The longstanding gripe Syracuse basketball fans have had with the program is the inability to recruit upper-echelon centers. The last true big man the Orange had to anchor the Zone was Rakeem Christmas. But he only contributed at an elite level in his senior season (2014-2015). It was supposed to be DaJuan Coleman, but injuries derailed the former five-star’s career. The last listed center who contributed for the bulk of his career was Arinze Onuaku, who was on the Hill from 2005-2010.
All this to say it’s no secret that SU’s center problem is rooted in recruiting, and as if recruiting bigs to play a Zone in the Central New York tundra wasn’t hard enough, the coach recruiting the bigs isn’t a big himself. Back in his playing days (1997-2001), Allen Griffin was a 6-foot-1 guard.
This is not a call for Griffin’s job. He’s a good coach who has a lot to offer the program. But he’s been thrusted into a position where he is destined to fail. Jim Boeheim needs a centers coach who can appeal to the recruit, someone the high school players can see themselves in. That’s hard to do when they have a strained neck from looking down at Griffin on the recruiting trail. Demetris Nichols could be the answer.
Nichols, who played for Syracuse from 2003-2007, will serve as a grad assistant next season. Ever since his playing career stalled overseas after brief stints in the NBA, Nichols has wanted to coach. The former 6-foot-8 forward is not exactly what Syracuse fans had in mind to take over the centers, but he might be even better.
The game is shifting smaller and farther from the basket every day. At just 201 pounds, Marek Dolezaj manned the middle for the Orange last season. Sure, Bourama Sidibe was injured, but the biggest gripe on the Slovakian twig wasn’t even his size. It was his inability to shoot.
Elite high school recruits of all sizes and positions know they have to shoot to play in the NBA, which has to be a part of every major program’s sales pitch in this day and age. Nichols was a modern big before the modern era. The 2007 All-Big East selection buried 36% of his threes in four years with the Orange. In his senior season, 42%.

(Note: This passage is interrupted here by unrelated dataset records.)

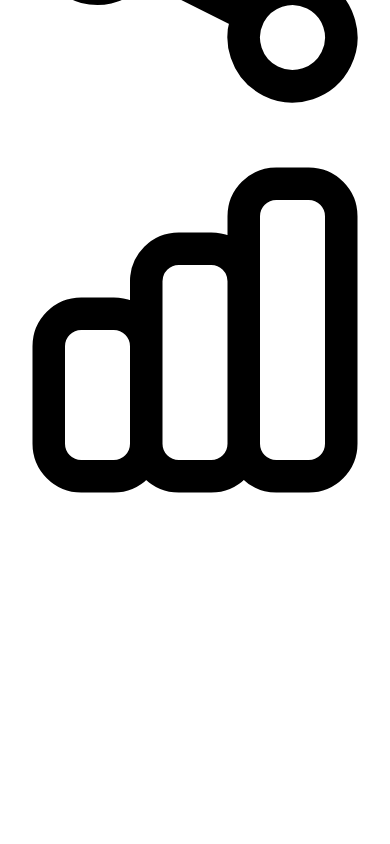
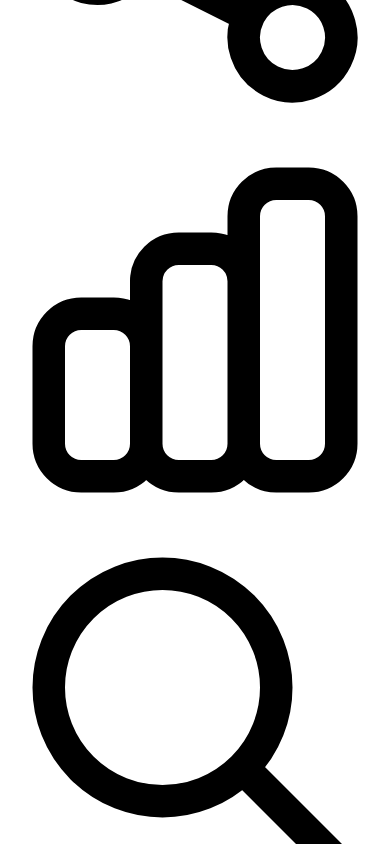
Before and after one commit to AbdullahSoftwareEng/twitter-clone, a Next.js app: page / in a window 390 px wide. Shown: the part 11156-12000 px from the top of the page. Before the commit the page ends 11681 px from the top, so only its background shows below. Built offline with nearby package versions, Linux system fonts and the light colour scheme.

Commit message:
create the widgets component and the search bar

```diff
--- /dev/null
+++ b/components/Widgets.js
@@ -0,0 +1,41 @@
+import { SearchIcon } from "@heroicons/react/outline"
+
+const Widgets = () => {
+  return (
+    <div className="xl:w-[600px] hidden lg:inline ml-8 space-y-5">
+        {/* Search Bar */}
+        <div
+            className="w-[90%]
+                       xl:w-[75%]
+                       sticky
+                       top-0
+                       bg-white
+                       py-1.5
+                       z-50">
+            <div
+                className="flex
+                           items-center
+                           p-3
+                           rounded-full
+                           bg-red-300
+                           relative">
+                <SearchIcon className="h-5 z-50 text-gray-500"/>
+                <input
+                    type="text"
+                    placeholder="Seearch Twitter"
+                    className="absolute
+                               inset-0
+                               rounded-full
+                               pl-11
+                               border-gray-500
+                               text-gray-700
+                               focus:shadow-lg
+                               focus:bg-white
+                               bg-gray-100"/>
+            </div>
+        </div>
+    </div>
+  )
+}
+
+export default Widgets
--- a/pages/index.js
+++ b/pages/index.js
@@ -1,6 +1,7 @@
 import Head from 'next/head'
 import Sidebar from '../components/Sidebar'
 import Feed from '../components/Feed'
+import Widgets from '../components/Widgets'
 
 export default function Home() {
   return (
@@ -19,6 +20,7 @@ export default function Home() {
         <Feed />
 
         {/* Widgets */}
+        <Widgets/>
 
         {/* Modal */}
       </main>
```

That’s what the high school centers want to see. A guy who knows how to appeal to the modern game with size. Nichols is only a grad assistant next year, and will have virtually no role in recruitment. But Syracuse fans are tired of watching three-star centers, who are too small for ACC basketball, being brought in and expected to play like five-stars. Sooner or later, a change needs to be made. Why not Nichols?